Yet such nuancing of Jesus’ command should not lead us to ignore the message of Matthew 7:1. All who seek to lead people into paths of righteousness run the risk of erring the same way that the Pharisees did. If we follow their example, we make things worse for the people around us, not better, for now they will feel justified by our sorry example to ignore our warnings.
Step down from the bench
As a recovering Pharisee myself, I have decided that I have done so much judging in the past that I have almost relinquished my right to judge anyone. At the very least, I have decided not to be the first in line to pass judgment on others but to look at my own sins first, determine to make changes, and seek God’s forgiveness. Yet neither can I recommend moral relativism.
As a third alternative, I can choose to explain things this way: “Here is what God’s Word teaches on this issue, and I for one, so prone to go my own way in rebellion against His will, am committed to submit to the Divine Designer and follow his instructions. If you have a problem with that, let’s talk about whether our differences are over what God’s word really says. Perhaps you understand these passages better than I do. But if not, I urge you to reconsider what you are doing, not to persuade you to conform to what I am doing but to bow to the revealed Word of God. I promise to love you and do what I can to help you, no matter what you decide.”
People may or may not respond favorably to this approach, but they will not see you as a self-righteous Pharisee, intent on judging them while keeping aloof from their struggles.
Want to go deeper?
Robert H. Stein. “Overstatement,” 8-11 in Method and Message of Jesus’ Teachings. Rev. ed. Louisville, Ky.: John Knox, 1994.
John Fischer. “Step 1: we admit that our single most unmitigated pleasure is to judge other people,” 13-22 in 12 Steps for the Recovering Pharisee (like me). Minneapolis, Minn.: Bethany House, 2000.
Juán de Valdés. Commentary upon the Gospel of St. Matthew. Trans. John T. Betts. London: Trübner, 1882. 115-117.
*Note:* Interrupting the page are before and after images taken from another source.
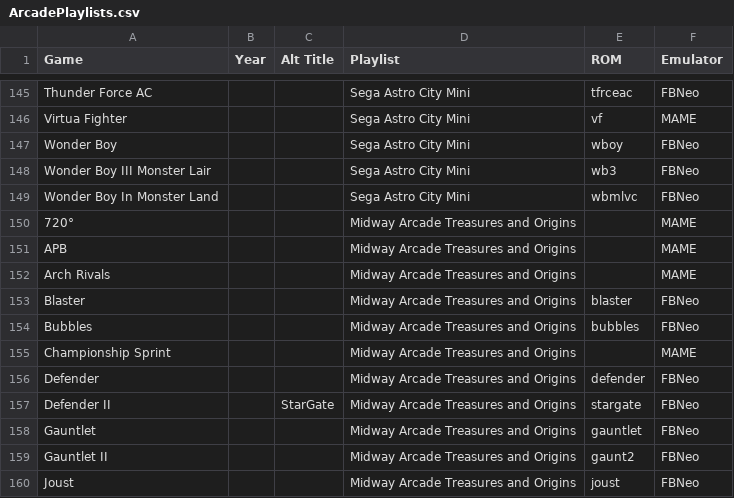
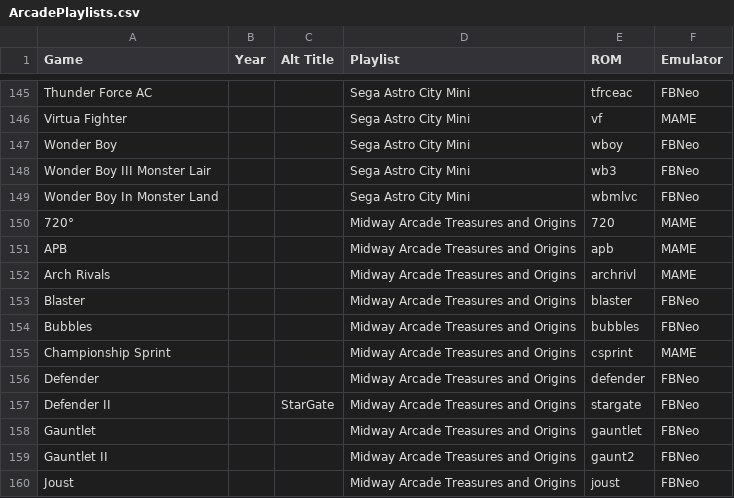
Before and after one commit to balb/lakka-playlists, a CSV file: ArcadePlaylists.csv, drawn as a sheet; only a part is shown, gaps mark what is left out; the diff covers the shown part only.

```diff
--- a/ArcadePlaylists.csv
+++ b/ArcadePlaylists.csv
@@ -149,8 +149,8 @@ Wonder Boy III Monster Lair,,,Sega Astro City Mini,wb3,FBNeo
 Wonder Boy In Monster Land,,,Sega Astro City Mini,wbmlvc,FBNeo
-720°,,,Midway Arcade Treasures and Origins,,MAME
-APB,,,Midway Arcade Treasures and Origins,,MAME
-Arch Rivals,,,Midway Arcade Treasures and Origins,,MAME
+720°,,,Midway Arcade Treasures and Origins,720,MAME
+APB,,,Midway Arcade Treasures and Origins,apb,MAME
+Arch Rivals,,,Midway Arcade Treasures and Origins,archrivl,MAME
 Blaster,,,Midway Arcade Treasures and Origins,blaster,FBNeo
 Bubbles,,,Midway Arcade Treasures and Origins,bubbles,FBNeo
-Championship Sprint,,,Midway Arcade Treasures and Origins,,MAME
+Championship Sprint,,,Midway Arcade Treasures and Origins,csprint,MAME
 Defender,,,Midway Arcade Treasures and Origins,defender,FBNeo
```
Also changed, not shown: 11 edited cells elsewhere in this file, 1 other file.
This author makes the crucial point that people of the world are often guilty of judging others as much or more than the Lord’s people.
(The online version of this commentary is one of many available, which you can access here.)